Some thoughts and today's rapid plunge in the Dow and S&P.
1) This latest "bull market," which has gone on more than year, has certainly been more significant and lasting than a "dead cat bounce"; however, its inherent phoniness and lack of any real foundation has always been manifest. On March 16, 2009, "mark to market" accounting rules were suspended for banking institutions, allowing them to mark their assets to fantasy, myth, and wishful thinking. Much like Enron was able to dream up profits untold -- and unreal -- though its now-legendary accounting, since March, banks have been able to value countless depreciating, if not worthless, assets at the prices they'd like to see, and not likely the ones they'd ever get. Financials led the way down this afternoon, and despite the rebound, it remains only a matter of time before "mark to myth" is shattered by reality.

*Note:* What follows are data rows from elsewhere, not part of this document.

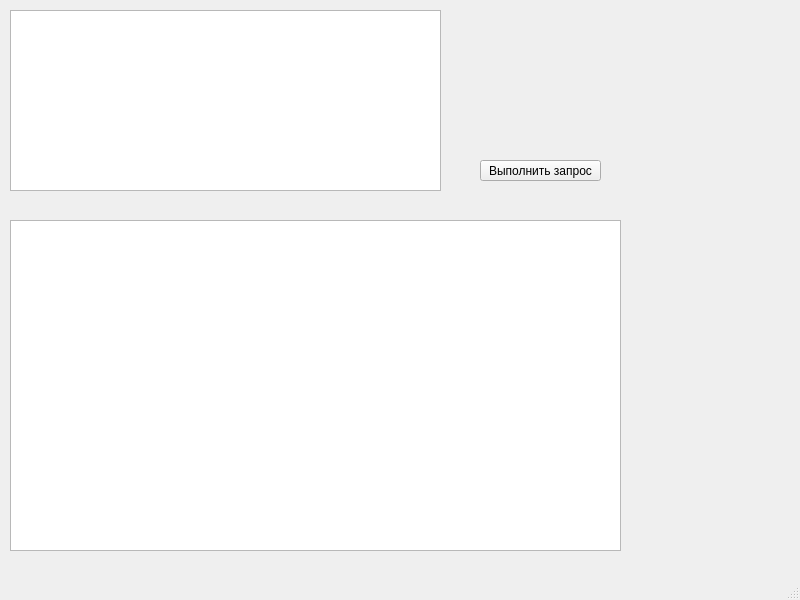
Old version of the form main.ui in the repository yarikmuhatdinov/coffee.
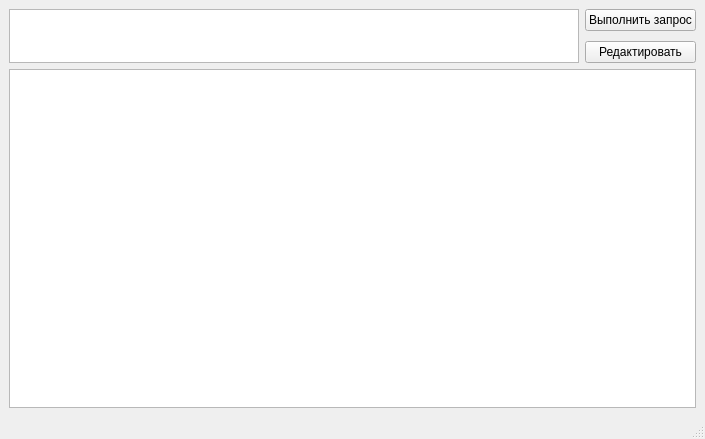
New version of the form.

Diff of the .ui file:
```diff
--- a/main.ui
+++ b/main.ui
@@ -6,47 +6,49 @@
    <rect>
     <x>0</x>
     <y>0</y>
-    <width>800</width>
-    <height>600</height>
+    <width>705</width>
+    <height>439</height>
    </rect>
   </property>
   <property name="windowTitle">
    <string>MainWindow</string>
   </property>
   <widget class="QWidget" name="centralwidget">
-   <widget class="QTextEdit" name="textEdit">
-    <property name="geometry">
-     <rect>
-      <x>10</x>
-      <y>10</y>
-      <width>431</width>
-      <height>181</height>
-     </rect>
-    </property>
-   </widget>
-   <widget class="QPushButton" name="pushButton">
-    <property name="geometry">
-     <rect>
-      <x>480</x>
-      <y>160</y>
-      <width>121</width>
-      <height>21</height>
-     </rect>
-    </property>
-    <property name="text">
-     <string>Выполнить запрос</string>
-    </property>
-   </widget>
-   <widget class="QTableWidget" name="tableWidget">
-    <property name="geometry">
-     <rect>
-      <x>10</x>
-      <y>220</y>
-      <width>611</width>
-      <height>331</height>
-     </rect>
-    </property>
-   </widget>
+   <layout class="QGridLayout" name="gridLayout">
+    <item row="0" column="1" alignment="Qt::AlignTop">
+     <widget class="QPushButton" name="pushButton">
+      <property name="text">
+       <string>Выполнить запрос</string>
+      </property>
+     </widget>
+    </item>
+    <item row="5" column="0" colspan="2">
+     <widget class="QTableWidget" name="tableWidget"/>
+    </item>
+    <item row="1" column="1">
+     <widget class="QPushButton" name="pushButtonEdit">
+      <property name="text">
+       <string>Редактировать</string>
+      </property>
+     </widget>
+    </item>
+    <item row="0" column="0" rowspan="2">
+     <widget class="QTextEdit" name="textEdit">
+      <property name="minimumSize">
+       <size>
+        <width>0</width>
+        <height>10</height>
+       </size>
+      </property>
+      <property name="maximumSize">
+       <size>
+        <width>16777215</width>
+        <height>54</height>
+       </size>
+      </property>
+     </widget>
+    </item>
+   </layout>
   </widget>
   <widget class="QMenuBar" name="menubar">
    <property name="geometry">
```
Left out of the diff: 2 changed lines with no effect on the pictures.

2) The Dow and S&P had been trending down for a couple of days, but between the hours of 2 and 2:30 PM, the major indices went into a classically shaped parabolic death spiral -- only to rebound sharply just before 3 PM. This is kinda fishy... Perhaps too much is made of the President's Working Group in Financial Markets -- aka "The Plunge Protection Team" -- formed by President Reagan after the '87 debacle; however, knowing what we know of the government's meddling in other markets and of people like Larry Summers's love on "behavioral economics" -- if there's "confidence," all will be well! -- one shouldn't discount the idea that after the dive began, some combination of the Fed and Treasury started rapidly buying up Dow and S&P futures in order to bolster the market. Yes, it's a conspiracy, and it's also quite plausible.
3) Much like every losing general is always re-fighting the last war, most people assume that the next crisis will be just like the last one. It's certainly possible that we could have a repeat of the '08 credit crunch, but there are already signs pointing to something much different. In the fall of 2008, people dumped stocks and commodities and piled into treasuries as a "safe haven" -- miraculously sending the yield on T-bills negative for a brief point in late November. Gold, too, was sold off, dropping from above $900 to the $750 range (and it had been over $1000 only months before.) In today's mini-credit crunch, Treasuries were again popular -- but so was gold, which rocketed upward as a mirror reflection of the Dow. Could it be that we've witnessed the beginning of a major decoupling? Might gold take over the dollar's safe-haven role? Might gold begin moving inversely with equities? Too early to tell.
4) (This last observation is complicated and is probably worth a full article.) Stepping back a bit, one can conclude that it's actually in the government's best interest for a major downturn to occur -- so long as it's accompanied by a mass flight into Treasuries. It's usually good for a government if its people are content and untroubled, and in modern times, this is associated with a buoyant stock market; however, a government's first priority is to get itself funded. If Bernanke's money printing sends price inflation out of control and bond yields go through the roof, then the U.S. become Greece -- and its ability to fund its entitlement programs, wars, and stimulus packages is thrown into jeopardy. If there's a crisis -- or rather, the right kind of crisis -- and everyone decides they want to own government debt, then Washington is actually strengthened. Don't think that this isn't in the back of some people's minds -- or that they're not considering the need to roll over billions in debt in the near future.